For 12 years, Rudin served at the university's vice president of Research and Economic Development. During his tenure, Boise State's enrollment grew by nearly 5,000 students, research funding increased by more than $26 million, and the university achieved a decade-long goal of being classified as a doctoral research institution by the Carnegie Classification of Institutions of Higher Education.

The school also built relationships throughout the community, leading to a $25M dollar investment by Micron Technology Inc. to construct a state-of-the-art materials science center, became a household name for their athletics program, and even hosted former U.S. President Barack Obama on campus in 2015.

I get too much credit for what's been done here at Boise State. It's really been a team effort, said Rudin. We really worked hard to let people know we were part of the Treasure Valley community, and I'm most proud of that effort.

Beyond the Treasure Valley, Boise State also grew its relationships around Idaho. They strongly supported and advocated for the creation of the College of Western Idaho in Caldwell, and they became a founding member of the Center for Advanced Energy Studies (CAES) in Idaho Falls.

The Value of CAES

Around the time Rudin arrived at Boise State University, Battelle Energy Alliance, the contractor that operates Idaho National Laboratory for the U.S. Department of Energy, was breaking ground on a collaborative research and education facility in Idaho Falls. The Center for Advanced Energy Studies (CAES) was designed to foster research relationships between the laboratory and the three public research institutions in the state of Idaho. Later, CAES would add the University of Wyoming to the mix.
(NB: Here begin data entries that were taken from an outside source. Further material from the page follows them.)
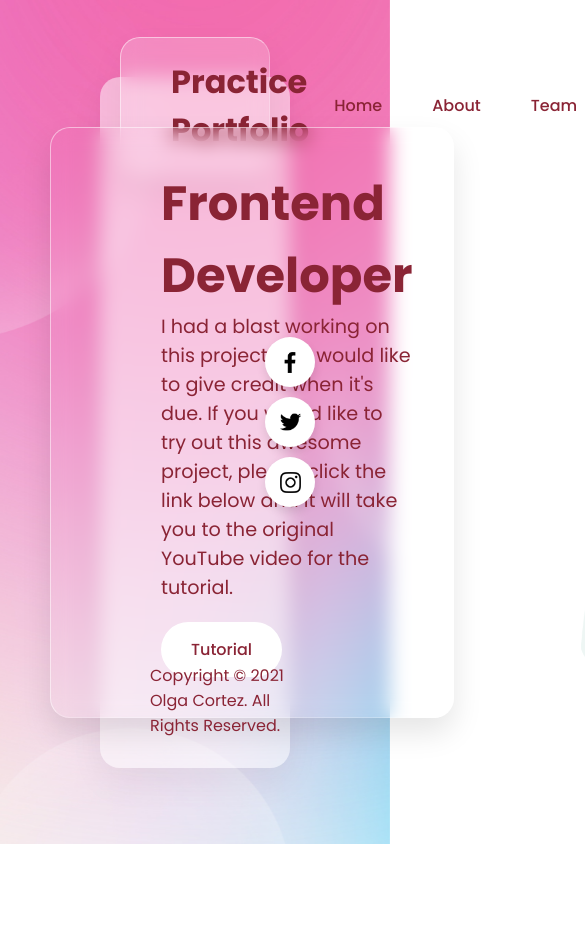
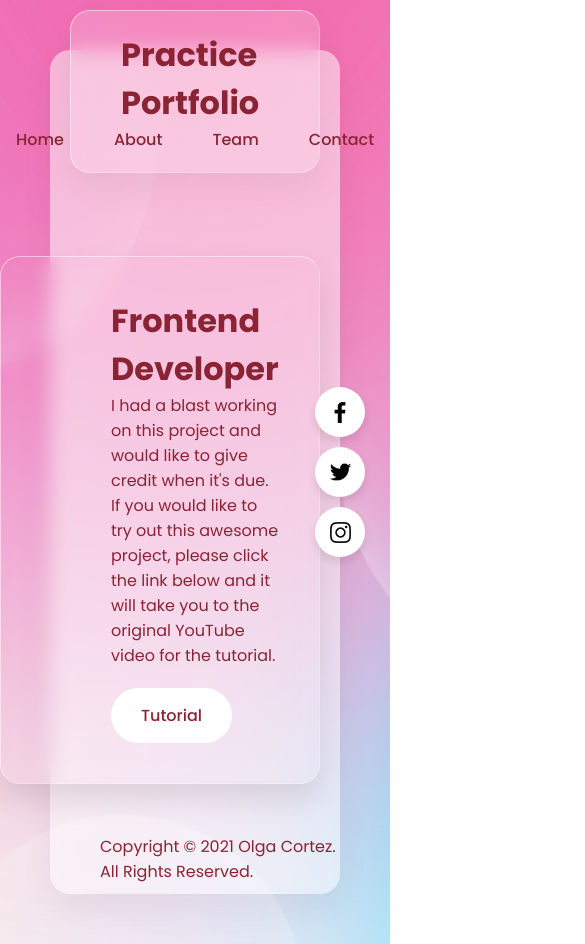
Before and after one commit to OlgaCortez/glassmorphism-practice.github.io, a plain HTML site: page index.html in a window 390 px wide. Shown: the top 944 px of the page, 585 px wide, since content can reach past the window. Before the commit the page ends 844 px from the top, so only its background shows below. Drawn offline with Linux system fonts and the light colour scheme.

Commit message:
Added Media Query Breakpoints

```diff
--- a/style.css
+++ b/style.css
@@ -153,3 +153,32 @@ header ul li a:hover, header ul li a:hover .active {
     left: 50px;
     color: #8a2435;
 }
+/*Mobile Media Query*/
+@media screen and (max-width: 767px) {
+    section {
+        overflow: hidden;
+    }
+    .container {
+        width: 100%;
+        height: 100vh;
+    }
+    header {
+        display: flex;
+        flex-direction: column;
+    }
+    .content h2 {
+        font-size: 2em;
+    }
+    .content p {
+        font-size: 1em;
+    }
+}
+
+@media screen and (max-width: 414px) {
+    .content {
+        margin-top: 50%;
+    }
+    .copyrightText {
+        bottom: 10px;
+    }
+}
```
Naturally, Boise State was a critical member of the center. And when Rudin speaks about the benefits of CAES, he's quick to point out the value found in collaboration.

The days are done when a single researcher can solve a problem by his/her self, said Rudin. CAES is effective because it has a deep bench of talent to draw from. I know there are some grants and proposals we wouldn't have gotten had it not been for our affiliation with CAES.

Rudin points to the people and capabilities found in Idaho, the expertise in nuclear energy and process control systems that helps propel research, and even economic development.

There are so many other states that want to have a CAES-like facility, said Rudin. At Boise State, I know we've been able to draw certain faculty and even students here because of CAES.

Perhaps most importantly, Rudin believes CAES provides unique, hands-on educational opportunities to students so long as they are open and willing to the challenge. Students, he says, have to own their education. Faculty instructors want every student to walk away with the chance to be successful.

As a student, you have to own your education, be aggressive and grab the bull by the horns, said Rudin.

A New Opportunity

Taking his own advice, Rudin's new opportunity in the Lone Star state will draw on all of his past experiences with DOE, UNLV and BSU.

Located about 60 miles outside of Dallas, Texas A&M-Commerce has many characteristics in common with Rudin's previous academic stops in Las Vegas and Boise. Described as an area that combines a rich rural life with the nearness of the nation’s fifth largest metropolitan area, the school is seen as a research hub and an economic engine in the area. And the presidency offers Rudin the chance to take everything he's learned and experienced in his career and apply it to yet another opportunity.

According to Rudin, it's both exciting and daunting at the same time. But with a solid team already in place, Rudin says he's confident something special is about to happen at the school. And he even hints at the possibility of a future CAES-Texas A&M University-Commerce collaboration.

I hope there's a way we can work with CAES in the future, said Rudin. Texas is rich in energy resources and needs, and there might be a role for CAES to play here. You can expect that I'll be knocking on your door at some point.

Editor’s Note: Listen to an interview with Rudin from Texas radio station KETR:

August 29, 2018